Please don’t get defensive about this, I’m just passing on my experience as a new user (and a retired software designer).

I’ve got the hang of it now, but the #1 problem that made S “hard to learn” for me was the formatting dialog of the compile option. It makes sense to you, but this is what a new user thinks when he/she sees this dialog.

Why are there three lines with the same thing in them (a new user doesn’t notice the difference in the small icons)?

What is this “Level” stuff you speak of? I’ve never heard of “Levels.”

What is the “1+” business?

I’ve got three lines that look the same, and why would I check Title in one but not another… What?

What is this synopsis and notes stuff?

What does a checkmark mean? That I have a title for… What?

In other words, to a newbie, you’ve got a lot of new, unexplained stuff, and no information on what a check mark signifies. Perhaps something that is less concise, but more meaningful.


First impressions aside, have you gone through the relevant section (§22.8, pg. 205–7) in the user manual which explains this section of the compiler? We do realise that there is a lot of stuff here, it’s a powerful multi-level (think of levels in terms of outlining, where indented items are on a different “level” than their parents) system that can adapt to nearly any outlining method, so a certain degree of opacity is to be expected. We do have some ideas for making this a bit more intuitive in the future. For example we are testing a system on the Mac right now where when you click on these rows it will highlight all matching examples in the Binder behind the compile window.
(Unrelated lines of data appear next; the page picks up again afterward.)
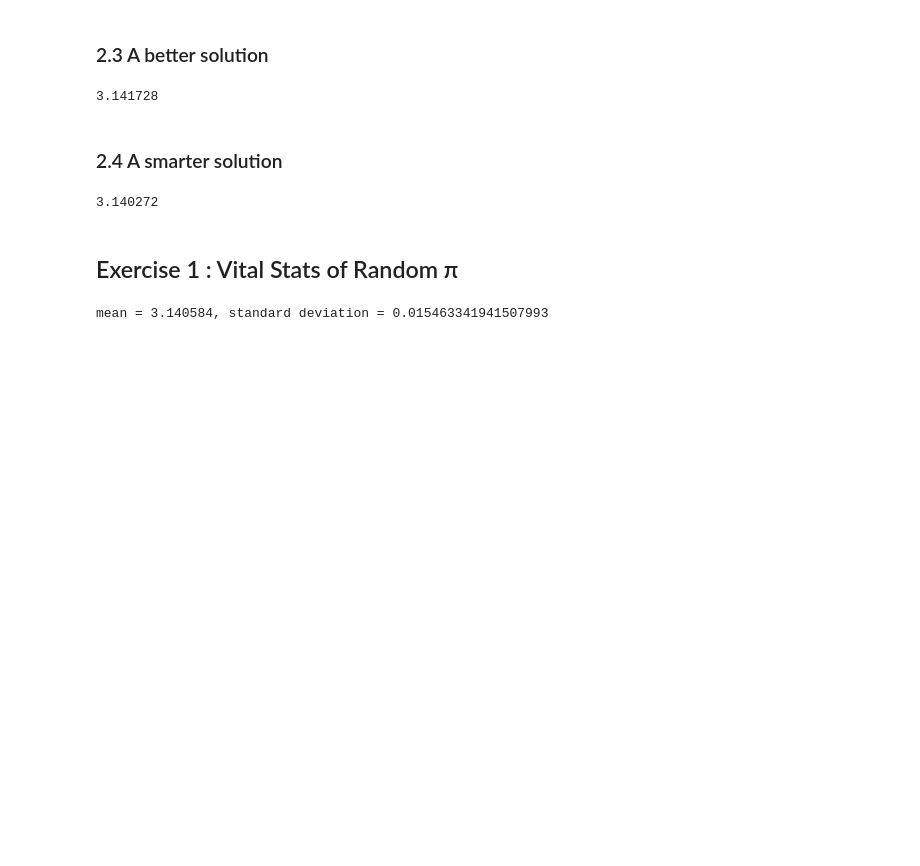
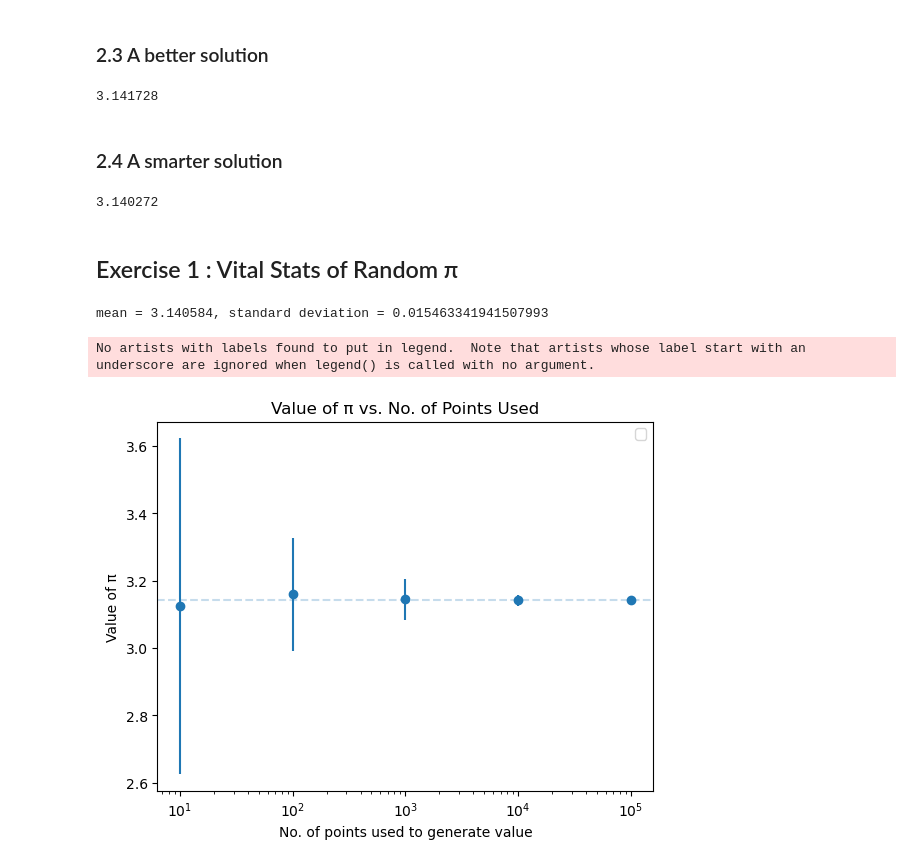
Before and after one commit to SPS-SP2273/learning-portfolio-pohyunna, a Jupyter notebook: random numbers/random_numbers_(good).ipynb, the cells around one changed output. Drawn from its saved outputs; the diff is of its cells as text; code cells hidden in the pictures; blank space fills up the shorter version.

```diff
--- a/random numbers/random_numbers_(good).ipynb
+++ b/random numbers/random_numbers_(good).ipynb
@@ -176,10 +176,26 @@ std = np.std(n10000)
 print(f'mean = {mean}, standard deviation = {std}')
 # %% [output]
 mean = 3.140584, standard deviation = 0.015463341941507993
-# %%
-nbr = ['10', '100', '1000', '10000', '100000', '1000000']
-
-for n in nbr:
-    est = [estimate_pi(n) for n in range(100)]
-    mean = np.mean(est)
-    std = np.std(est)
+# %%
+ns = [10**i for i in range(1, 6)]
+means = []
+std_devs = []
+
+for n in ns:
+    est = [estimate_pi(n) for _ in range(100)]
+    mean = np.mean(est)
+    std_dev = np.std(est)
+    means.append(mean)
+    std_devs.append(std_dev)
+
+plt.errorbar(ns, means, yerr=std_devs, fmt='o')
+plt.xscale('log')
+plt.axhline(y=np.pi, linestyle='--', alpha = .25)
+plt.xlabel('No. of points used to generate value')
+plt.ylabel('Value of π')
+plt.title('Value of π vs. No. of Points Used')
+plt.legend()
+plt.show()
+# %% [output]
+No artists with labels found to put in legend.  Note that artists whose label start with an underscore are ignored when legend() is called with no argument.
+[figure, added]
```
So you can click on a “Level 1+” text file and see all of the text files in the Draft section highlighted, or a Level 2+ folder and see only those folders indented past the top level of the outline selected. Like I say it’s an experiment, and it might be changed in the future, but we do want to address a more intuitive mapping between what you see in the formatting rules and what will happen on output.

Don’t change it! It surprised me when I first saw it, but it’s a really good feature. :smiley:

Well, any changes we make will be to make it better—the basic idea is staying. One of the problems with the system right now is that it highlights the Binder, but the project window focus is disabled while Compile is open. Hence, if you had scrolled off to the Research section you won’t see any highlights, and you can’t scroll back up without leaving compile. So that’s one problem with the current system. :slight_smile:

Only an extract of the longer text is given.